2024 CSDMS meeting-080


(if you haven't already)

"NY" is not in the list (NO STATE, Alabama, Alaska, Arizona, Arkansas, California, Colorado, Connecticut, D.C., Delaware, ...) of allowed values for the "CSDMS meeting state" property.
Log in (or create account for non-CSDMS members)
Forgot username? Search or email:CSDMSweb@colorado.edu

Browse  abstracts

On the Origin of Holocene Sea Level Transgressions in Formerly Glaciated Regions

Sam Chester, (He/Him),Columbia University New York , United States. schester@ldeo.columbia.edu
Jacqueline Austermann, Columbia University New York New York, United States. jausterman
William D'Andrea, Columbia University New York New York, United States. dandrea@ldeo.columbia.edu
Andrew Lloyd, Columbia University New York New York, United States. alloyd@ldeo.columbia.edu
Roger Creel, Columbia University New York New York, United States. Roger.creel@whoi.edu
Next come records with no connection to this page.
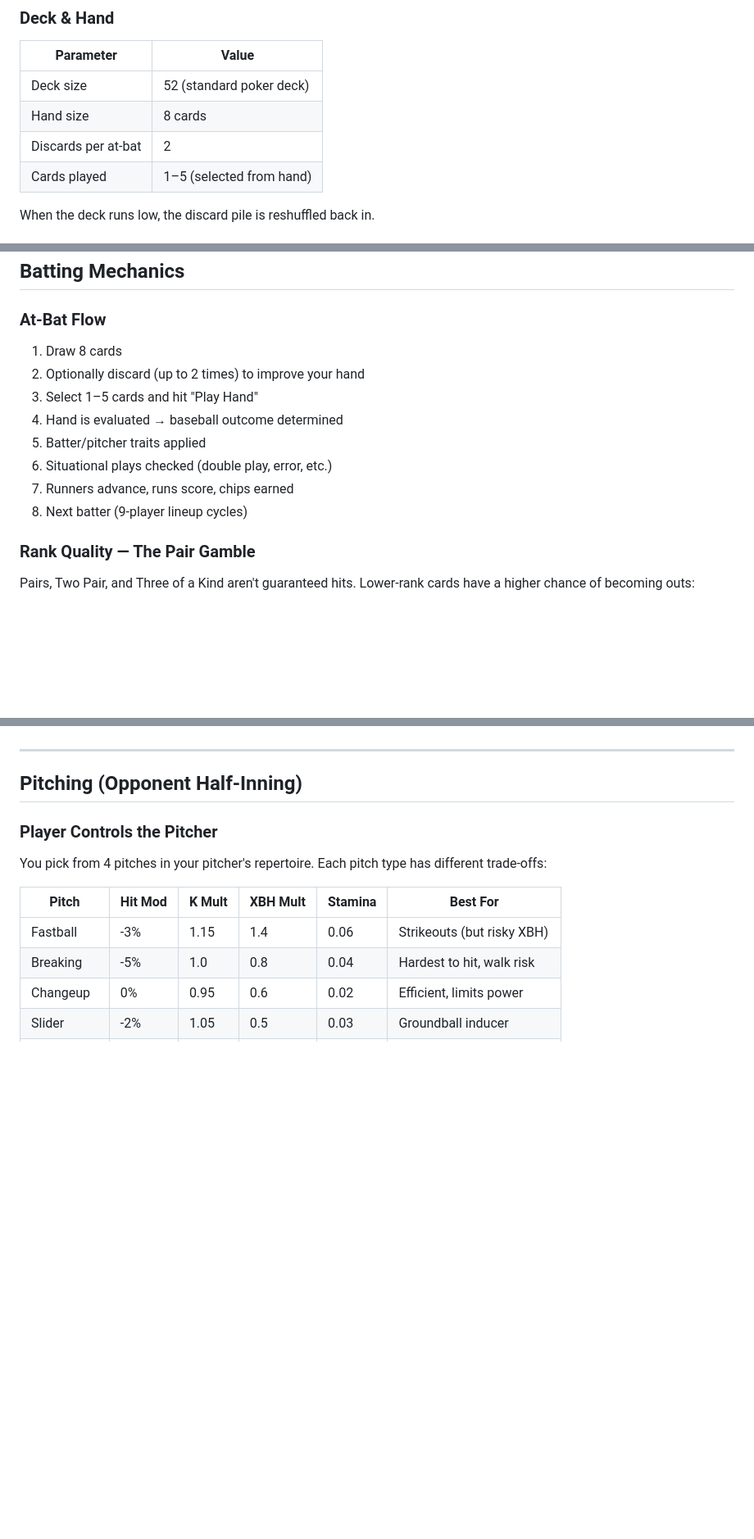
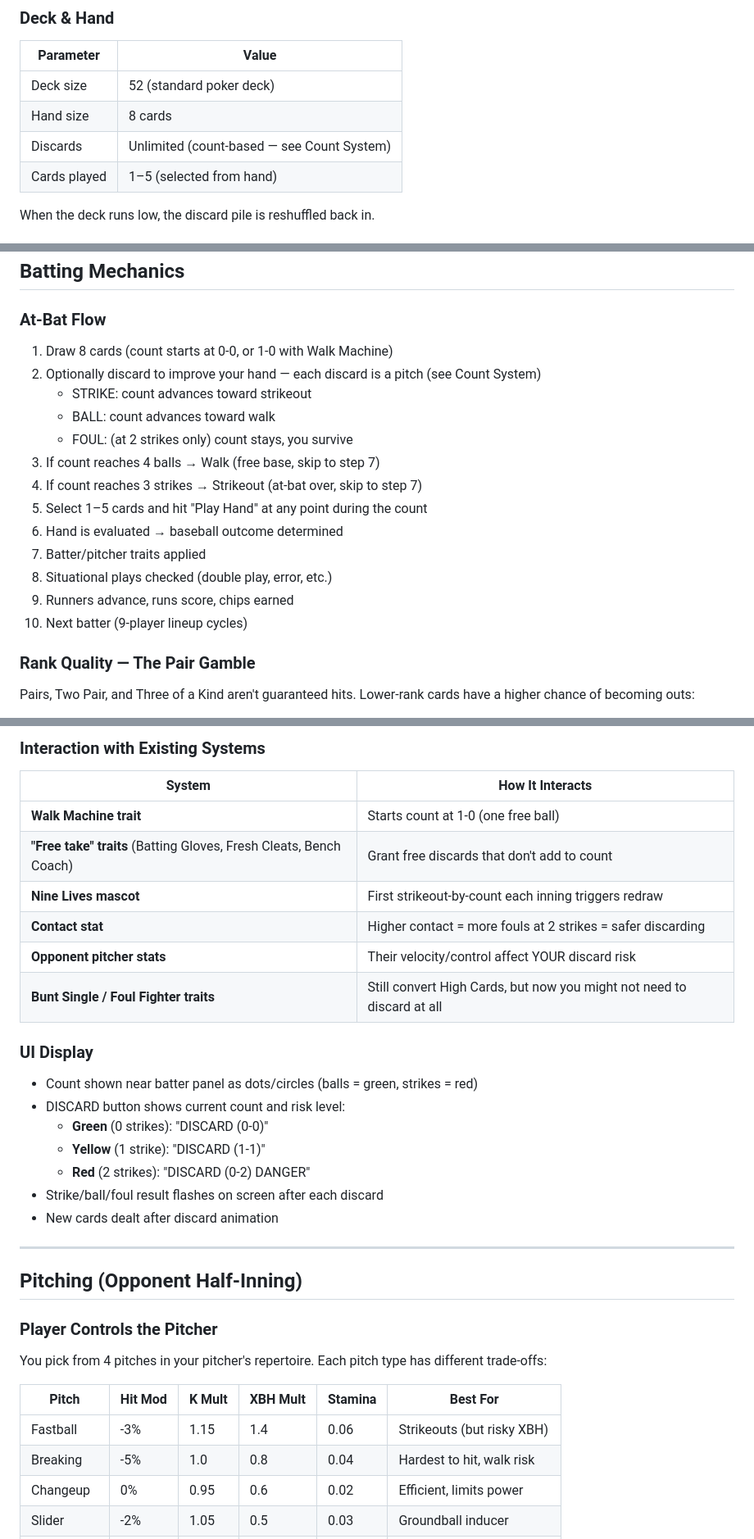
Before and after one commit to jakenbear/diamond-joker, a Markdown page: docs/GAME_DESIGN.md, 3 parts joined by grey strips. Shown at 82% size. GitHub-like rendering; blank space fills up the shorter version.

```diff
--- a/docs/GAME_DESIGN.md
+++ b/docs/GAME_DESIGN.md
@@ -41,7 +41,7 @@ Inning Loop (per inning):
 |-----------|-------|
 | Deck size | 52 (standard poker deck) |
 | Hand size | 8 cards |
-| Discards per at-bat | 2 |
+| Discards | Unlimited (count-based — see Count System) |
 | Cards played | 1–5 (selected from hand) |
 
 When the deck runs low, the discard pile is reshuffled back in.
@@ -73,14 +73,19 @@ When the deck runs low, the discard pile is reshuffled back in.
 ## Batting Mechanics
 
 ### At-Bat Flow
-1. Draw 8 cards
-2. Optionally discard (up to 2 times) to improve your hand
-3. Select 1–5 cards and hit "Play Hand"
-4. Hand is evaluated → baseball outcome determined
-5. Batter/pitcher traits applied
-6. Situational plays checked (double play, error, etc.)
-7. Runners advance, runs score, chips earned
-8. Next batter (9-player lineup cycles)
+1. Draw 8 cards (count starts at 0-0, or 1-0 with Walk Machine)
+2. Optionally discard to improve your hand — each discard is a pitch (see Count System)
+   - STRIKE: count advances toward strikeout
+   - BALL: count advances toward walk
+   - FOUL: (at 2 strikes only) count stays, you survive
+3. If count reaches 4 balls → Walk (free base, skip to step 7)
+4. If count reaches 3 strikes → Strikeout (at-bat over, skip to step 7)
+5. Select 1–5 cards and hit "Play Hand" at any point during the count
+6. Hand is evaluated → baseball outcome determined
+7. Batter/pitcher traits applied
+8. Situational plays checked (double play, error, etc.)
+9. Runners advance, runs score, chips earned
+10. Next batter (9-player lineup cycles)
 
 ### Rank Quality — The Pair Gamble
 
@@ -175,3 +215,22 @@ Being ahead in the count rewards patience. Behind = penalized.
+### Interaction with Existing Systems
+
+| System | How It Interacts |
+|--------|-----------------|
+| **Walk Machine trait** | Starts count at 1-0 (one free ball) |
+| **"Free take" traits** (Batting Gloves, Fresh Cleats, Bench Coach) | Grant free discards that don't add to count |
+| **Nine Lives mascot** | First strikeout-by-count each inning triggers redraw |
+| **Contact stat** | Higher contact = more fouls at 2 strikes = safer discarding |
+| **Opponent pitcher stats** | Their velocity/control affect YOUR discard risk |
+| **Bunt Single / Foul Fighter traits** | Still convert High Cards, but now you might not need to discard at all |
+
+### UI Display
+- Count shown near batter panel as dots/circles (balls = green, strikes = red)
+- DISCARD button shows current count and risk level:
+  - **Green** (0 strikes): "DISCARD (0-0)"
+  - **Yellow** (1 strike): "DISCARD (1-1)"
+  - **Red** (2 strikes): "DISCARD (0-2) DANGER"
+- Strike/ball/foul result flashes on screen after each discard
+- New cards dealt after discard animation
 
 ---
 
```
Also changed, not shown: other parts of docs/GAME_DESIGN.md (+58 -23 lines).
Glacial isostatic adjustment creates characteristic patterns of relative sea level change (RSL) as a function of distance to melting ice sheets (Clark et al., 1978). During the last termination and through the Holocene, regions formerly covered by large ice sheets experienced rapidly falling RSL due to the processes involved in glacial isostatic adjustment (GIA), primarily isostatic uplift. Surrounding this region of uplift is a narrow band that similarly records RSL fall but is interrupted at sometime during the Holocene by a period of sea level rise (i.e. a transgressions) culminating in a high stand. Holocene transgressions and highstands have been well documented in many locations including Norway, Canadian Atlantic coast, the Canadian Pacific coast, Svalbard, the Baltic Sea, and the British Isles (Forman, 2004; Smith et al., 2011; Shugar et al., 2014; Shennan et al., 2018; Vacchi et al., 2018; Rosentau et al., 2021; Creel et al., 2022). We investigate the origins of these Holocene transgressions using GIA/sea level modeling and test the hypothesis that they are the direct result of solid Earth deformation. Our modeling results highlight a unique pattern of solid Earth deformation in which the region of subsidence (peripheral bulge) surrounding the ice sheet migrates first towards and then away from the melted ice mass. We show how this effect, we term ’reverse migration’, is the direct result of the contrast in viscosity between the upper and lower mantle. We compare our GIA model predictions of RSL change to 1) RSL data since the last glacial maximum and 2) constrains on the transgression magnitude in Norway and eastern Canada. Both tests show a preference for GIA models that include a mantle with a substantial (1-2 orders of magnitude) increase in vicosity with depth. This suggests that, in contrast to the conventional view that Holocene transgressions record GMSL temporarily outpacing isostatic uplift, solid Earth deformation and specifically reverse migration played an important role in generating nearfield Holocene transgressions. Finally, by comparing GIA model results to RSL observations, we show how Holocene transgressions can be used to constrain the vertical viscosity structure of the mantle. Our findings suggest that a significant increase in viscosity with depth (1-2 orders of magnitude) likely exists below continents with nearfield transgressions.